The 28th Conference of the Parties (COP 28), which brings together over 200 countries under the UN Framework Convention on Climate Change, and also serves as the meeting to the parties of the Paris Agreement, is at a critical juncture. The conference will mark the culmination of the inaugural Global Stocktake (GST), a comprehensive inventory process to measure global progress in climate action. Enshrined in the Paris Agreement, the GST is set to happen every five years in a collective effort to take stock of all the advancements and setbacks in climate action. 

The Climate, Environment and Economic and Digital Transformation team at UNSSC conducted an exclusive interview with Dr. Cecilia Kinuthia-Njenga, United Nations Framework Convention on Climate Change (UNFCCC) Director of the Intergovernmental Support and Collective Progress Division, to hear her thoughts and reflections on the key objectives of the GST and its fundamental framework. This framework maps climate action across three different areas: mitigation, adaptation and means of implementation.

The preliminary outputs of the GST are summarized in the Technical Dialogue Synthesis Report which listed 17 key findings on how to advance climate action. The document mostly reinforces the messages shared by other outlets, such as the Intergovernmental Panel on Climate Change (IPCC) and stresses the urgency of bolder action towards the 1.5C degree threshold.  

In the interview Cecilia asserts capacity building as the cornerstone of a more ambitious and effective climate action and acts as a means of implementation of the commitments made in the context of the Paris Agreement. 

What is UNSSC’s role in climate education?
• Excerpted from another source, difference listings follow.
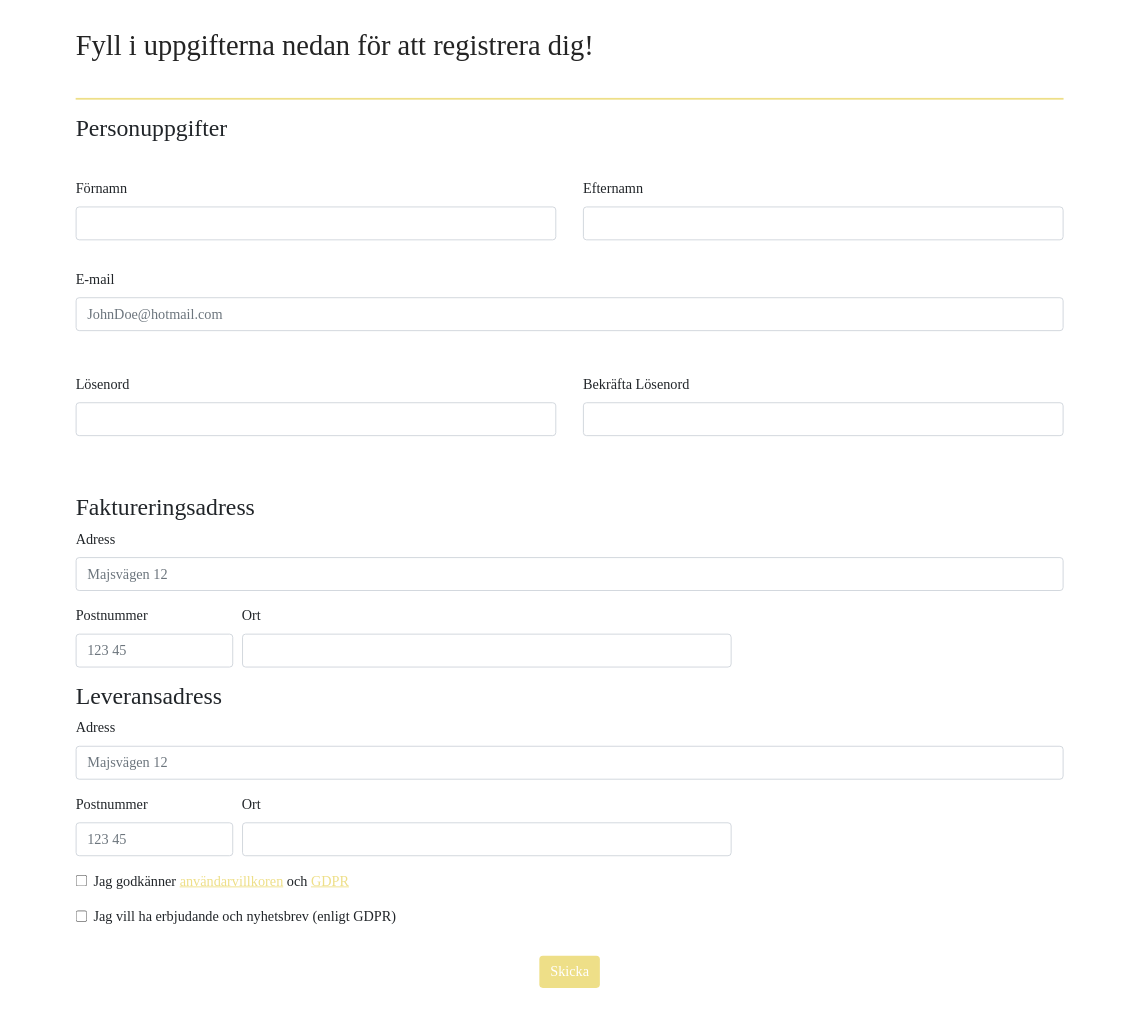
Repository: skepp4rn/Liamsuppgift3
Page: index.html
An editor plug-in stored every save of this project. The page is shown before and after the next save, followed by the edit.
The browser window is 1280 px wide. The pictures show the whole page, at 89% of full size.
Some web libraries are served in a nearby version.

Above is the page before, as saved 2020-12-06 13:30:15.
Console error (its wording comes from the project's code and is left out).

After the next save:
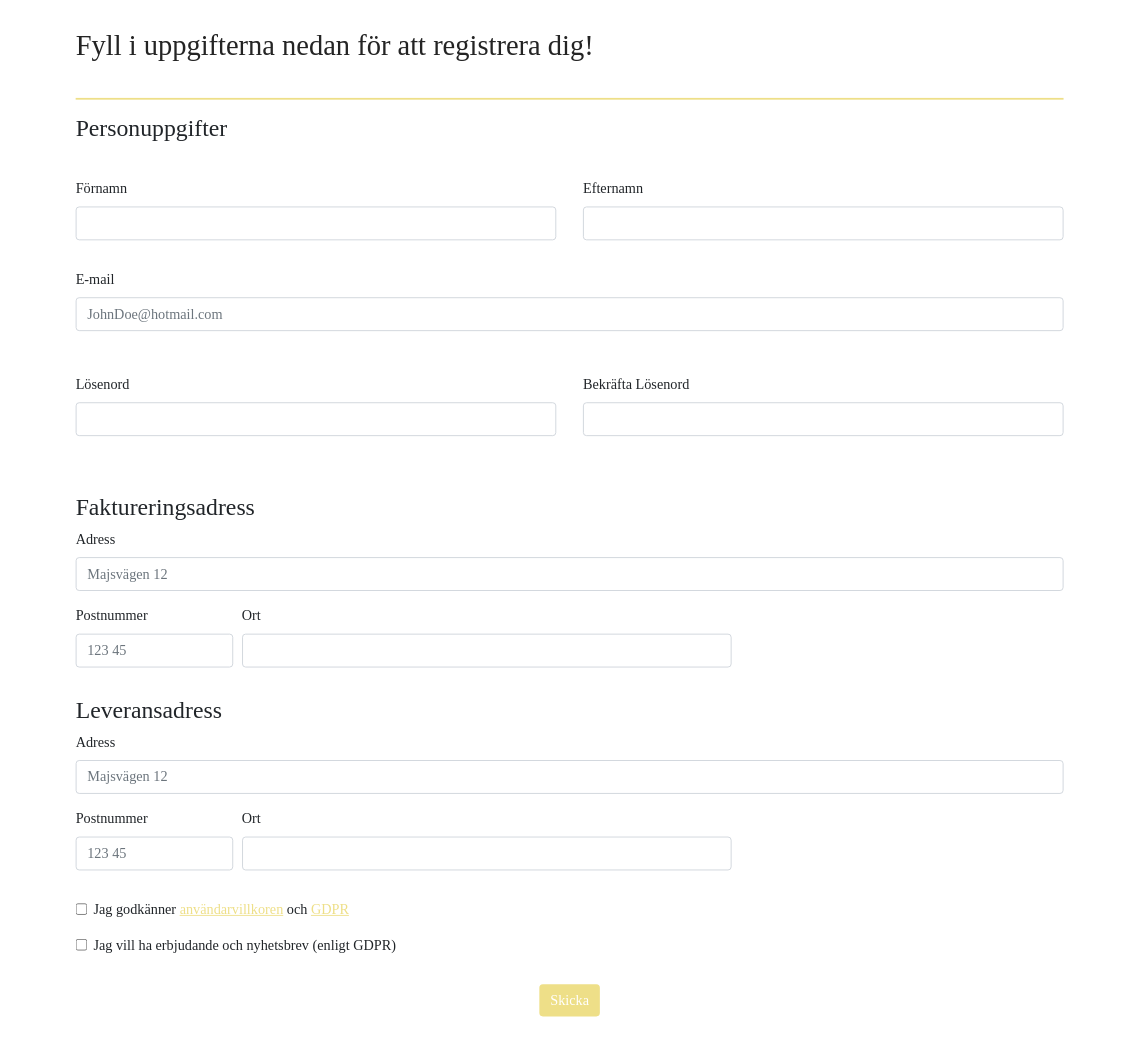
Saved 19 s later.
--- a/css/style.css
+++ b/css/style.css
@@ -21,7 +21,7 @@ h3{font-size:20pt}.container{width:95vw;margin:auto}
 .button-center{padding-top:1rem;display:flex;justify-content:center}
 .colorbutton{background-color:#eedf88;border:none}
 .line1{height:2px;background-color:#eedf88;margin-bottom:1rem}
-.bottenspace{margin-bottom:2rem}
+.bottom{margin-bottom:2rem}
 .linktext{color:#eedf88;text-decoration:underline}
 .thanks{border:2px solid #eedf88;border-radius:10px;display:grid;grid-template-columns:1fr;grid-template-rows:3fr 1fr;justify-items:center;margin-top:8rem}
 .thankyou{text-align:center;padding:2rem}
The era of global warming has ended” and “the era of global boiling has arrived.” With these words, Antonio Guterres, UN Secretary-General, underscored the urgency of acting on emissions, climate adaptation and climate finance.  

2023 is a crucial year in this regard since it is not only breaking temperature records but it also marks the midpoint to many commitments of the Paris Agreement on Climate Change. Unfortunately, our window of opportunity to realize most of these goals is rapidly closing, and this year might be our last chance to course correct.  

Climate education – in all its different shapes and forms – is crucial to bolder and more effective climate action. At UNSSC, we acknowledge the pivotal role of education in tackling the pressing issue of climate change. By enhancing knowledge on the origins and impacts of climate change, we are able to foster informed decision-making and champion policies aimed at minimizing greenhouse gas emissions and advancing sustainability. 

Our diverse learning programmes, resources, and art exhibition serve as conduits for empowering individuals and organizations. We aim to elevate awareness, encourage the adoption of sustainable practices, and contribute to the formulation of effective policy solutions. Our dedication to climate education stems from our firm belief that access to essential knowledge and resources is a universal right, instrumental in forging a sustainable future for all. 


This content is part of a series on Climate Education organized by the UNSSC as part of the pre-COP28 preparation. In the following weeks, we will be exploring some of the most important topics being negotiated at the annual meeting and offer you some tools to make the most out of the event. The interview featured here was originally recorded for the online course “The Paris Agreement on Climate Change as a Development Agenda”.